Task to carry out: Would you restate all the data that follows, word for word?

··· Material for this exercise

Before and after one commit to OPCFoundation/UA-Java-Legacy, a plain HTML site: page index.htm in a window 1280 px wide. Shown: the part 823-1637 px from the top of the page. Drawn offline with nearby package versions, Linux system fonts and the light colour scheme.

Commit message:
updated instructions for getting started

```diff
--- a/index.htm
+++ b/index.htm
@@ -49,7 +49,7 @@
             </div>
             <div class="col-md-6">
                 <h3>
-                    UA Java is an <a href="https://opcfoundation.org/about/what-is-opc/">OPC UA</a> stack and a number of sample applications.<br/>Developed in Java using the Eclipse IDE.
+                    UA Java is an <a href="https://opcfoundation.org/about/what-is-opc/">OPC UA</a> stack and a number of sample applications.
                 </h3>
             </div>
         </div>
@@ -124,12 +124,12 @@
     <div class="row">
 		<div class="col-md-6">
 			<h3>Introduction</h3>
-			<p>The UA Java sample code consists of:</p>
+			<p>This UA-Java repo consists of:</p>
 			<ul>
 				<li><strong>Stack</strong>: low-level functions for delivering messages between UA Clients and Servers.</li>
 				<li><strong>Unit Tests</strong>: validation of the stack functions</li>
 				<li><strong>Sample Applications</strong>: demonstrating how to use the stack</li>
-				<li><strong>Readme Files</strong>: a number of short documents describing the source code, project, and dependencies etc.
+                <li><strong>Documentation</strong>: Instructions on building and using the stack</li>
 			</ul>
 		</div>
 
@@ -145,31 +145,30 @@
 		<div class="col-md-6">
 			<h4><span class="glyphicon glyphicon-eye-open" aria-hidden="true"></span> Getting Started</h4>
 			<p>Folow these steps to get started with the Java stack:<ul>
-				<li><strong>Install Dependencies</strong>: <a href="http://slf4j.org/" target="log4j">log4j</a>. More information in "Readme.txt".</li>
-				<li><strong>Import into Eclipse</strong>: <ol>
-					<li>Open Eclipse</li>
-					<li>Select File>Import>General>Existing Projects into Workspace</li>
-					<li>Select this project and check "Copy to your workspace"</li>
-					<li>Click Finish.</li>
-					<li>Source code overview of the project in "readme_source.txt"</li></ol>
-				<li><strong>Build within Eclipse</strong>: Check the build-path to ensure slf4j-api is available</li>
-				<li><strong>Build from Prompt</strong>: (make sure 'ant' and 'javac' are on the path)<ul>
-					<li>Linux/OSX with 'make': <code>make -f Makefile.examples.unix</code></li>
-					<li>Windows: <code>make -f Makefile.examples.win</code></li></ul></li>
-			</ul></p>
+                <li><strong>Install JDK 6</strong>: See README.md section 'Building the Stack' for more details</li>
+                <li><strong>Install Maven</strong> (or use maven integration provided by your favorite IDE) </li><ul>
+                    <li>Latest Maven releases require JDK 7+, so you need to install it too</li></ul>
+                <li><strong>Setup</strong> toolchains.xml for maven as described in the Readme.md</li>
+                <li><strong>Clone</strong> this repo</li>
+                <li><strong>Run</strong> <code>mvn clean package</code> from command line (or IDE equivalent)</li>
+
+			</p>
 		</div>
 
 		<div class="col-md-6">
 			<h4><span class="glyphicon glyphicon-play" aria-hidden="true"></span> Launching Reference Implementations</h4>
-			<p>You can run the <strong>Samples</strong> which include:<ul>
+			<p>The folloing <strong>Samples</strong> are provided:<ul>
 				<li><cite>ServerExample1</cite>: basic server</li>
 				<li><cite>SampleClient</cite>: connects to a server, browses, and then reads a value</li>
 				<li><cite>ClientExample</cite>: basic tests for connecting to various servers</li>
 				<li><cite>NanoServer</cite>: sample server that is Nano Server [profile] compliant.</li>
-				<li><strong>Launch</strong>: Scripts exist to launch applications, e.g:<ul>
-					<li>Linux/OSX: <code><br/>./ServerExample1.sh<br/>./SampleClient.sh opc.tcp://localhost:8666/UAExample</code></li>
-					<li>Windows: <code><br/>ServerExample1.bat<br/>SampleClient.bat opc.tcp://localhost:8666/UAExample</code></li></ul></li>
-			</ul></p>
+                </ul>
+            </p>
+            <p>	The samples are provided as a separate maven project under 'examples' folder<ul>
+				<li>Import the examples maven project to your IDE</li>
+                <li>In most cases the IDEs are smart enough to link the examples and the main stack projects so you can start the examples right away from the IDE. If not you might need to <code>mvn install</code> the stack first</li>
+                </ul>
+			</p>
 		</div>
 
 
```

······

Exercise result:
Before and after one commit to OPCFoundation/UA-Java-Legacy, a plain HTML site: page index.htm in a window 1280 px wide. Shown: the part 823-1637 px from the top of the page. Drawn offline with nearby package versions, Linux system fonts and the light colour scheme.

Commit message:
updated instructions for getting started

```diff
--- a/index.htm
+++ b/index.htm
@@ -49,7 +49,7 @@
             </div>
             <div class="col-md-6">
                 <h3>
-                    UA Java is an <a href="https://opcfoundation.org/about/what-is-opc/">OPC UA</a> stack and a number of sample applications.<br/>Developed in Java using the Eclipse IDE.
+                    UA Java is an <a href="https://opcfoundation.org/about/what-is-opc/">OPC UA</a> stack and a number of sample applications.
                 </h3>
             </div>
         </div>
@@ -124,12 +124,12 @@
     <div class="row">
 		<div class="col-md-6">
 			<h3>Introduction</h3>
-			<p>The UA Java sample code consists of:</p>
+			<p>This UA-Java repo consists of:</p>
 			<ul>
 				<li><strong>Stack</strong>: low-level functions for delivering messages between UA Clients and Servers.</li>
 				<li><strong>Unit Tests</strong>: validation of the stack functions</li>
 				<li><strong>Sample Applications</strong>: demonstrating how to use the stack</li>
-				<li><strong>Readme Files</strong>: a number of short documents describing the source code, project, and dependencies etc.
+                <li><strong>Documentation</strong>: Instructions on building and using the stack</li>
 			</ul>
 		</div>
 
@@ -145,31 +145,30 @@
 		<div class="col-md-6">
 			<h4><span class="glyphicon glyphicon-eye-open" aria-hidden="true"></span> Getting Started</h4>
 			<p>Folow these steps to get started with the Java stack:<ul>
-				<li><strong>Install Dependencies</strong>: <a href="http://slf4j.org/" target="log4j">log4j</a>. More information in "Readme.txt".</li>
-				<li><strong>Import into Eclipse</strong>: <ol>
-					<li>Open Eclipse</li>
-					<li>Select File>Import>General>Existing Projects into Workspace</li>
-					<li>Select this project and check "Copy to your workspace"</li>
-					<li>Click Finish.</li>
-					<li>Source code overview of the project in "readme_source.txt"</li></ol>
-				<li><strong>Build within Eclipse</strong>: Check the build-path to ensure slf4j-api is available</li>
-				<li><strong>Build from Prompt</strong>: (make sure 'ant' and 'javac' are on the path)<ul>
-					<li>Linux/OSX with 'make': <code>make -f Makefile.examples.unix</code></li>
-					<li>Windows: <code>make -f Makefile.examples.win</code></li></ul></li>
-			</ul></p>
+                <li><strong>Install JDK 6</strong>: See README.md section 'Building the Stack' for more details</li>
+                <li><strong>Install Maven</strong> (or use maven integration provided by your favorite IDE) </li><ul>
+                    <li>Latest Maven releases require JDK 7+, so you need to install it too</li></ul>
+                <li><strong>Setup</strong> toolchains.xml for maven as described in the Readme.md</li>
+                <li><strong>Clone</strong> this repo</li>
+                <li><strong>Run</strong> <code>mvn clean package</code> from command line (or IDE equivalent)</li>
+
+			</p>
 		</div>
 
 		<div class="col-md-6">
 			<h4><span class="glyphicon glyphicon-play" aria-hidden="true"></span> Launching Reference Implementations</h4>
-			<p>You can run the <strong>Samples</strong> which include:<ul>
+			<p>The folloing <strong>Samples</strong> are provided:<ul>
 				<li><cite>ServerExample1</cite>: basic server</li>
 				<li><cite>SampleClient</cite>: connects to a server, browses, and then reads a value</li>
 				<li><cite>ClientExample</cite>: basic tests for connecting to various servers</li>
 				<li><cite>NanoServer</cite>: sample server that is Nano Server [profile] compliant.</li>
-				<li><strong>Launch</strong>: Scripts exist to launch applications, e.g:<ul>
-					<li>Linux/OSX: <code><br/>./ServerExample1.sh<br/>./SampleClient.sh opc.tcp://localhost:8666/UAExample</code></li>
-					<li>Windows: <code><br/>ServerExample1.bat<br/>SampleClient.bat opc.tcp://localhost:8666/UAExample</code></li></ul></li>
-			</ul></p>
+                </ul>
+            </p>
+            <p>	The samples are provided as a separate maven project under 'examples' folder<ul>
+				<li>Import the examples maven project to your IDE</li>
+                <li>In most cases the IDEs are smart enough to link the examples and the main stack projects so you can start the examples right away from the IDE. If not you might need to <code>mvn install</code> the stack first</li>
+                </ul>
+			</p>
 		</div>
 
 
```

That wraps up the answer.